PROBLEM DESCRIPTION: Filter the entries beneath this task, copying only the lines that hold the word "other".

Stored data entries:
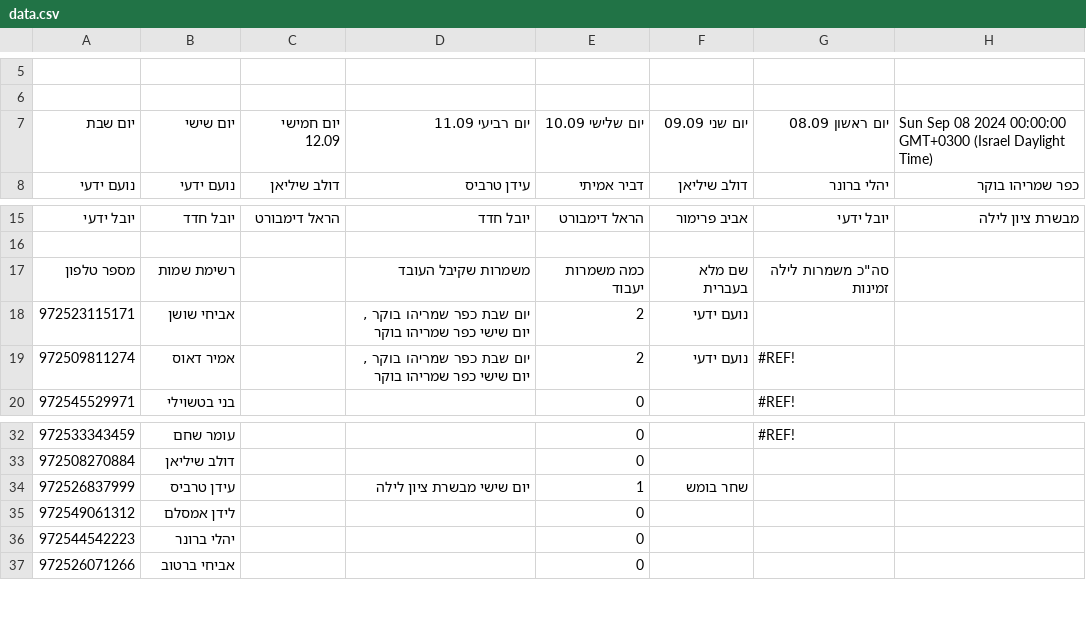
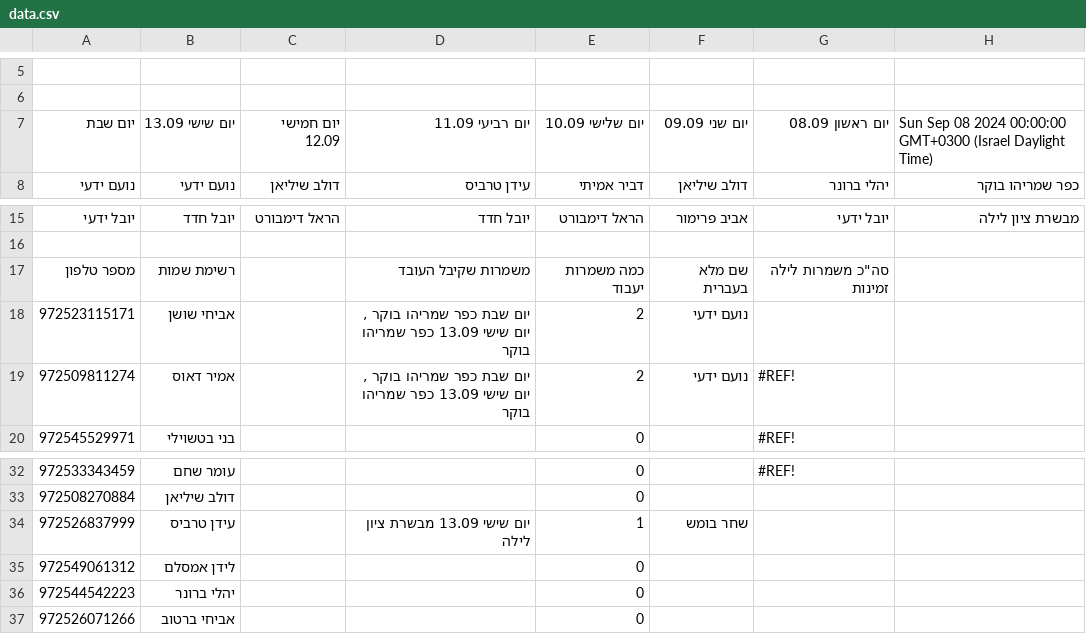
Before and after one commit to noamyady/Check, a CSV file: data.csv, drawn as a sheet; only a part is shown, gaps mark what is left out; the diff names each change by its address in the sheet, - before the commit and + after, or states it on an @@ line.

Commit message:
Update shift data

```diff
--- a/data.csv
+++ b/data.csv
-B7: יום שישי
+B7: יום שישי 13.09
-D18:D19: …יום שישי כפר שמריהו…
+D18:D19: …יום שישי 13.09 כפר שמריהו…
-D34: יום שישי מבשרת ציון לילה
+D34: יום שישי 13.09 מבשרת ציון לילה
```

* * *

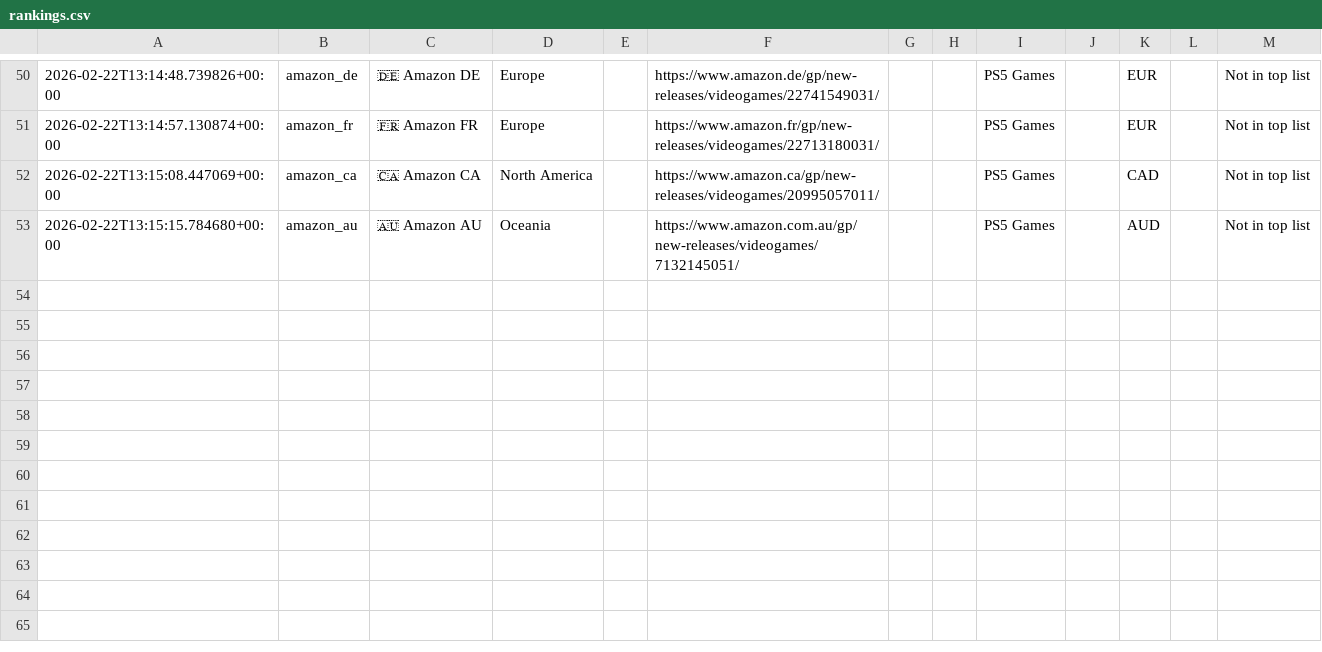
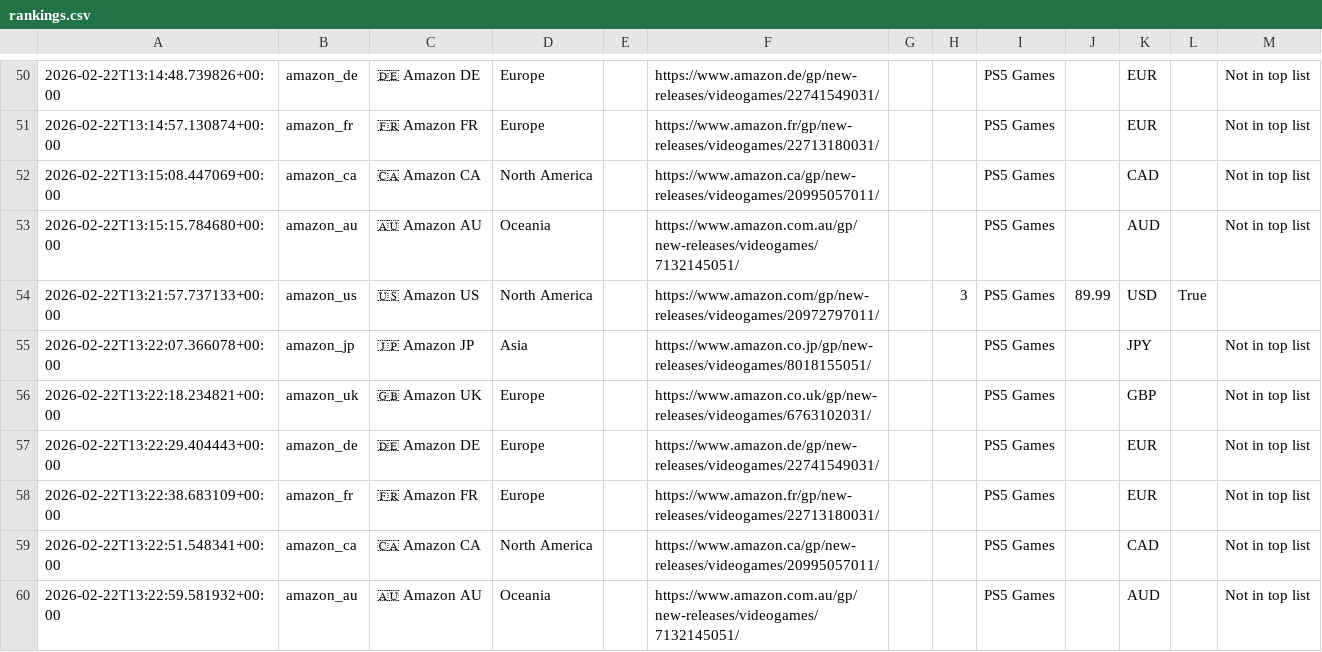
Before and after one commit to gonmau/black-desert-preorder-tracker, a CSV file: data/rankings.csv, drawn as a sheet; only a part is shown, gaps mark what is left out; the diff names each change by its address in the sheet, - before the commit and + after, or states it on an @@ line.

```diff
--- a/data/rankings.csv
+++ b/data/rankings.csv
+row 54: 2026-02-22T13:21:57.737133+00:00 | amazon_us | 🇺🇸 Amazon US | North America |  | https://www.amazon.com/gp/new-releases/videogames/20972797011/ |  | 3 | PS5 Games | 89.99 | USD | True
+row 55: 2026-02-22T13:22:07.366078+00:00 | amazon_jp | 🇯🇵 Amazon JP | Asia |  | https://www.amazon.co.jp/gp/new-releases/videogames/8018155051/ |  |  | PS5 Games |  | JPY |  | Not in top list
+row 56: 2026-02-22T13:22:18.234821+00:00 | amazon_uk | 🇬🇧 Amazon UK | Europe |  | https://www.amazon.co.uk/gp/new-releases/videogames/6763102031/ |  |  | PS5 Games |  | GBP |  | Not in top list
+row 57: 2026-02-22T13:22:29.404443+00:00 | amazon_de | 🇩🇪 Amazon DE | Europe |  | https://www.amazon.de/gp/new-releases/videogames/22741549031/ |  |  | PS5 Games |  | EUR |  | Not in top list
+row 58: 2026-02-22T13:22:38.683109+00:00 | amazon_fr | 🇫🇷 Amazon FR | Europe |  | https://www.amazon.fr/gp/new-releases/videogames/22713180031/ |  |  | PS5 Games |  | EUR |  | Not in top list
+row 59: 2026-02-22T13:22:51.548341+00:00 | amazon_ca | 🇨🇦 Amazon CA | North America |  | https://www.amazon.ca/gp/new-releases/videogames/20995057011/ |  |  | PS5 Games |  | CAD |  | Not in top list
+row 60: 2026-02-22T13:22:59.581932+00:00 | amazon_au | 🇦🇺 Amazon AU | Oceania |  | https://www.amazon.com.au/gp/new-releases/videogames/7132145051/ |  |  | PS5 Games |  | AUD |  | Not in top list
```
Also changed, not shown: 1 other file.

==

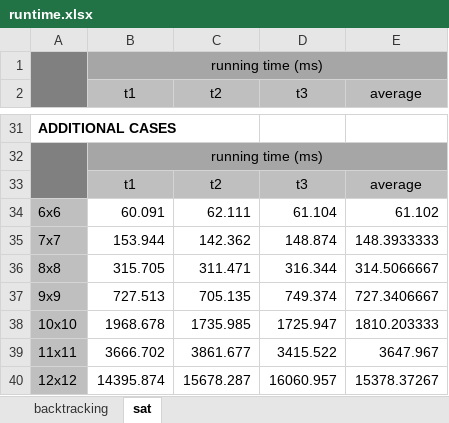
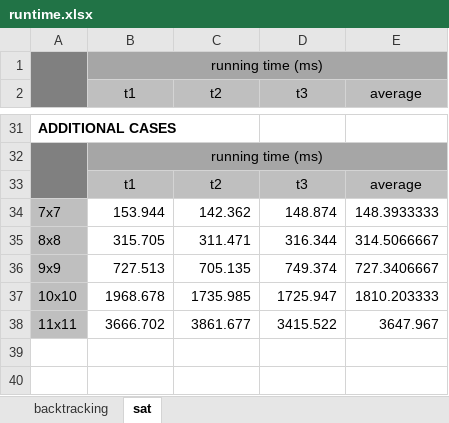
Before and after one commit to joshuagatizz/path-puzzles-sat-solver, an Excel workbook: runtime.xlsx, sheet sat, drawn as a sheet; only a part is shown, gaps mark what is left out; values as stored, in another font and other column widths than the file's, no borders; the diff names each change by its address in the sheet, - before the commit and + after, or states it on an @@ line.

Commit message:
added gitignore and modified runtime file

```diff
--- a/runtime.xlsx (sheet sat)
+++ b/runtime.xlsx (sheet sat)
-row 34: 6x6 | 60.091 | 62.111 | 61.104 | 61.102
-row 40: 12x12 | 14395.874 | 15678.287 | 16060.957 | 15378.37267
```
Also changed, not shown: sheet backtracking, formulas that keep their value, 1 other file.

EXERCISE SOLUTION:
Also changed, not shown: 1 other file.
Before and after one commit to joshuagatizz/path-puzzles-sat-solver, an Excel workbook: runtime.xlsx, sheet sat, drawn as a sheet; only a part is shown, gaps mark what is left out; values as stored, in another font and other column widths than the file's, no borders; the diff names each change by its address in the sheet, - before the commit and + after, or states it on an @@ line.
Also changed, not shown: sheet backtracking, formulas that keep their value, 1 other file.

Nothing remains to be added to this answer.